American flag next to Indian flag at Dallas City Council. Photo / IACEO Council
Native Americans gather at the annual DFW South Asian Film Festival. Photo / John Strange for Selig Polyscope Company
Native Americans gather at the annual DFW South Asian Film Festival. Photo / John Strange for Selig Polyscope Company

DALLAS, TX (TIP): To commemorate the 75th anniversary of India’s independence this week, the Indian American CEO (IACEO) Council, in partnership with the Institute for Urban Policy Research at the University of Texas at Dallas, released a new report titled “A Profile of the Native American Population of North Texas.

The study uses both quantitative and qualitative analyzes to examine the economic, political, and social characteristics of the Native American community in the North Texas region. Using data collected and provided by various government agencies, the report analyzes the demographic, market, education, and labor characteristics of the Native American population in the North Texas region and performs a further analysis in the context of the state and the nation. The study also highlights individual and group examples of successful engagement within the Native American community and the opportunities these successes highlight for other racial groups.

Here’s what we know about Native Americans in the United States before the study:

  • American Indians, numbering over 4.16 million, have emerged as an important political constituency in the United States
  • American Indians make up a total voter population of 1.9 million, or 0.82% of the total voter population.
  • American Indians are a relatively young population with a median age of 40 compared to 46 for all other immigrants.
  • About two-thirds of American Indians reached the United States after 2000. Due to their relatively young status and recent arrival, the full political impact of the American Indian community may not have been fully realized.
  • American Indians are among the highest median earners of all immigrants. In 2019, the median annual household income of American Indians was $119,000, significantly higher than all Asian groups combined at $85,800.
  • Along with high income status, American Indians are also the most educated and fastest growing racial group in the United States.

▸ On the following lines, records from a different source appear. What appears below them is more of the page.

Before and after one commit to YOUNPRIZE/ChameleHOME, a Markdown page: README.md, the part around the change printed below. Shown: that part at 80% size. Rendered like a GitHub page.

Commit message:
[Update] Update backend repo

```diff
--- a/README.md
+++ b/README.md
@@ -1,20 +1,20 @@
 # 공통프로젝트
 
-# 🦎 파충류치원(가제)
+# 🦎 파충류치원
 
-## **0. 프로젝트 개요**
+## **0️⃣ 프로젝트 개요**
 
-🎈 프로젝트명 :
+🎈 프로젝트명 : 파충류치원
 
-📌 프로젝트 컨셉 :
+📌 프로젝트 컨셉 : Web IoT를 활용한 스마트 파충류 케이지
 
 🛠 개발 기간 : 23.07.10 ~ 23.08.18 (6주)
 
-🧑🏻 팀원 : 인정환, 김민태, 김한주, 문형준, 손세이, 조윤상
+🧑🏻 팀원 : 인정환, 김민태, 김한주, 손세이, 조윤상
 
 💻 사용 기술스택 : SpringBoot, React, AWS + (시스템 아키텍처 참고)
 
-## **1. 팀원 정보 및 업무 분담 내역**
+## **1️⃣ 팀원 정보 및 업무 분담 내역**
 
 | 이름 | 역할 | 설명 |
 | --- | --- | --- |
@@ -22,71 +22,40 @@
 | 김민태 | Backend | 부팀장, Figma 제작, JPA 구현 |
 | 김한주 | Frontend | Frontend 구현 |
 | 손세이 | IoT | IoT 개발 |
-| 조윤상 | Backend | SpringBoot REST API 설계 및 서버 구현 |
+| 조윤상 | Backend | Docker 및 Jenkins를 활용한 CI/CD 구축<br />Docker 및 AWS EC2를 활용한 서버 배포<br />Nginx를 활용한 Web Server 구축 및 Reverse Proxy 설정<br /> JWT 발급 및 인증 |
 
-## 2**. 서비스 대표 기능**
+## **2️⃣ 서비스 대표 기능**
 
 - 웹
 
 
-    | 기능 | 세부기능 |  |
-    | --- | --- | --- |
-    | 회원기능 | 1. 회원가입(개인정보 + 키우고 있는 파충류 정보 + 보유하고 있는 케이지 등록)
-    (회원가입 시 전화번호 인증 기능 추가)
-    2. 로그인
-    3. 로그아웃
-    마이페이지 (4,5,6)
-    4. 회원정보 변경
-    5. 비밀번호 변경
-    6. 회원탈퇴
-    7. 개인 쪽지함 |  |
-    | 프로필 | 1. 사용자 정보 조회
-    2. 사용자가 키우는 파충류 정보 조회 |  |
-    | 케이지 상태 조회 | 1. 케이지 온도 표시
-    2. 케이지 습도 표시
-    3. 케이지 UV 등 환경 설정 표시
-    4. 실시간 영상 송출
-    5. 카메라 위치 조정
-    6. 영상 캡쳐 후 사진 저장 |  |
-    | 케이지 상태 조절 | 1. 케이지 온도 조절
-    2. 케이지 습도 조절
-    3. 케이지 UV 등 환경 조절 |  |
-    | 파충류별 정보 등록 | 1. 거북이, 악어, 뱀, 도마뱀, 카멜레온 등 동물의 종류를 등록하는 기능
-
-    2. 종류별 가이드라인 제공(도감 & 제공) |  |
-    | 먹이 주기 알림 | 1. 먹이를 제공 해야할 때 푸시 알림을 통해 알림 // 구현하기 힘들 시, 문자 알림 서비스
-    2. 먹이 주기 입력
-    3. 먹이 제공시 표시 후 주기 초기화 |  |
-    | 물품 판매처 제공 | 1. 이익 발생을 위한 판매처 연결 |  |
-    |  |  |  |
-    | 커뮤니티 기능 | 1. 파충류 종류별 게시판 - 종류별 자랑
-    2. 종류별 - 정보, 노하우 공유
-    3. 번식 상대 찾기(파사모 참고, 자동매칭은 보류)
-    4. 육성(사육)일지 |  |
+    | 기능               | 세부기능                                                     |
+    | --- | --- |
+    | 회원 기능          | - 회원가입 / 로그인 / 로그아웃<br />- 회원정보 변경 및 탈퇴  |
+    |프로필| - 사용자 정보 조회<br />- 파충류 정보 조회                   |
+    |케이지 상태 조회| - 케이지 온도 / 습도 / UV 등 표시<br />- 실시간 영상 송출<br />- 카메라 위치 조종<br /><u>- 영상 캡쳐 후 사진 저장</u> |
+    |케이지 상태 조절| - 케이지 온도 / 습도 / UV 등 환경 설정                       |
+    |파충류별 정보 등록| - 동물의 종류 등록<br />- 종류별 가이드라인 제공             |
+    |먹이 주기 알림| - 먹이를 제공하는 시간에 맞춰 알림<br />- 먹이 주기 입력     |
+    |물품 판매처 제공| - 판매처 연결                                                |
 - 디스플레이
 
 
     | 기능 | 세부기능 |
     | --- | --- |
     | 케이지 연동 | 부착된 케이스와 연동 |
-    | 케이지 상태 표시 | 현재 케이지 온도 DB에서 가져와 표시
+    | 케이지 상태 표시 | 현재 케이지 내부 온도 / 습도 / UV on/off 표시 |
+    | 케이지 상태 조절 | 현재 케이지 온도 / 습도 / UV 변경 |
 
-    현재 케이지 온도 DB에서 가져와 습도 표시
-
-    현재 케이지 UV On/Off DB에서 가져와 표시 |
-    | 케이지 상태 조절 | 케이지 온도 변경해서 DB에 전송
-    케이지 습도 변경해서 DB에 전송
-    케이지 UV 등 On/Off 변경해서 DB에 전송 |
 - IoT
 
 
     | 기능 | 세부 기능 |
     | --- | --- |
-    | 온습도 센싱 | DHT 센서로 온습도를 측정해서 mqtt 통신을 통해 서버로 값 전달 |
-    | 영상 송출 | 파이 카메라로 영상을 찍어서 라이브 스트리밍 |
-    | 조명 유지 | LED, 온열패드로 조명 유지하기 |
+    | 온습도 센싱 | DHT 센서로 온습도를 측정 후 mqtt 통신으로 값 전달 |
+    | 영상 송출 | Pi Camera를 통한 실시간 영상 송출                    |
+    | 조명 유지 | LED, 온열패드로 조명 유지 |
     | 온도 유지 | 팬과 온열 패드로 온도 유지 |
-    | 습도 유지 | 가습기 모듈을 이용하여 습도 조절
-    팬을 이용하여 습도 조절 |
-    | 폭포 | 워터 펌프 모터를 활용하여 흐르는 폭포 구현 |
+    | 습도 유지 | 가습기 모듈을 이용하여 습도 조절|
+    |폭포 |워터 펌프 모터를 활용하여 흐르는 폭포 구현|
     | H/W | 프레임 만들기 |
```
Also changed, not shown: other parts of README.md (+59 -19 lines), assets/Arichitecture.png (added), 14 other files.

North American Indians of Texas (Dallas, Collin, Tarrant and Denton counties):

SALARY: The average salary for American Indians in DFW in 2019 was $58,879, compared to $36,301 for other Asians and $39,895 for Whites. The average salary for all other racial groups was $27,986. In other words, American Indians earn about 48% more than their white counterparts and 62% more than other Asians.

EDUCATION: American Indians have the highest proportion of the population with a 4-year college degree or graduate degree. Specifically, more than one in four American Indians has a 4-year college degree, compared to about one in five whites. More than 60% of North American Indians in Texas have a four-year or graduate degree. One in three American Indians in the Dallas-Fort Worth area has a college degree, compared to about one in ten Whites and another one in five Asians. Overall, about 60% of American Indians have some college degree.

OCCUPATION: Relative to their total numbers in the labor force, American Indians are overrepresented in science, technology, engineering, and math (STEM) occupations in North Texas. More than half of American Indian employees work in just three industries: IT and math, management, and healthcare professionals. No other group shows such widespread clustering.

IMMIGRATION: According to data from United States Citizenship and Immigration Services (USCIS), in 2020, immigrants from India accounted for 6% of newcomers to the United States, behind Mexico, Vietnam, Dominican Republic and China. In 2019, 2,050 people from India were granted lawful permanent resident status in the Dallas-Fort Worth area, representing 6% of Dallas-Fort Worth lawful permanent resident approvals. These 2,050 people represent 4% of all people of Indian ancestry who have obtained lawful permanent resident status in the United States. Dallas-Fort Worth received the 4th highest number of individuals of Indian origin, behind New York (8,221), Chicago (3,344) and San Francisco (2,972).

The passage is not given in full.